As if losing $8.8 billion thanks to alleged accounting malfeasance at its newly acquired Autonomy Corp unit wasn't bad enough, Hewlett-Packard is now facing a lawsuit from an investor over the deal. The shareholder claims HP hid Autonomy's problems, issuing false and misleading statements, Bloomberg reports. "At the time Hewlett-Packard agreed in principle to acquire Autonomy, defendants were looking to unwind the deal in light of accounting regularities," the suit alleges. It also accuses HP of hiding negative portents for its enterprise services business.

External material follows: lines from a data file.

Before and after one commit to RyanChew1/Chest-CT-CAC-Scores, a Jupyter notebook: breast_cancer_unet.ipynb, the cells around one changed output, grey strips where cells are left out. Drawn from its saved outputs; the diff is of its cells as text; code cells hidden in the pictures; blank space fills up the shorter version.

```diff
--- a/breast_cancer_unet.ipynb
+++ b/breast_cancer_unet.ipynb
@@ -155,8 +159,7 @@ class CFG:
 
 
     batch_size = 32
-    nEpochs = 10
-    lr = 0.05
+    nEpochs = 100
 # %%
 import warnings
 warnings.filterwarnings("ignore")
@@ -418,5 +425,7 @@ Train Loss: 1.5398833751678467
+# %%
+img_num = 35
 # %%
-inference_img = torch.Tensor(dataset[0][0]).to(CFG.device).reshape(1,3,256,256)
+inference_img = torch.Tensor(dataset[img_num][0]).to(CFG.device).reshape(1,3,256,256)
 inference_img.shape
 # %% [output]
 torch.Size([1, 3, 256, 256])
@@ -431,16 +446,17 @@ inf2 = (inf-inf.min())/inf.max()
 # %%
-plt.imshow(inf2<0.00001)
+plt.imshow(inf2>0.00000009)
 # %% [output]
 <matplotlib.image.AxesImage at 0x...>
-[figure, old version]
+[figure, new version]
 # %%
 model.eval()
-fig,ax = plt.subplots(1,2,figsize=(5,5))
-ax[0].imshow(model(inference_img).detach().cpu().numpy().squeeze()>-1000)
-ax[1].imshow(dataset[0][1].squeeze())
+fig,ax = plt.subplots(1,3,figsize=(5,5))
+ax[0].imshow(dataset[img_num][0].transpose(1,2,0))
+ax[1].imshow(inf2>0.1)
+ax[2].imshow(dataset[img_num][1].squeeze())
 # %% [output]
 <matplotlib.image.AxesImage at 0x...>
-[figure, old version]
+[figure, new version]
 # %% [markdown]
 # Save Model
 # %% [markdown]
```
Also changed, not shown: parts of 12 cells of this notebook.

There were lots of red flags HP could have spotted before buying Autonomy, the Wall Street Journal reports. The company appears, for example, to have "sold" goods to companies by buying their customers' products in return, listing the expense in an oft-ignored corner of its balance sheet. But Autonomy founder Mike Lynch says the allegations are false, telling the New York Times it was "a bit of a shock" when HP leveled them. He says Autonomy's sales plummeted because of HP's mismanagement. "They drove out the top 100 people from Autonomy," he says. "HP salesmen got better commissions for selling our competitors' products."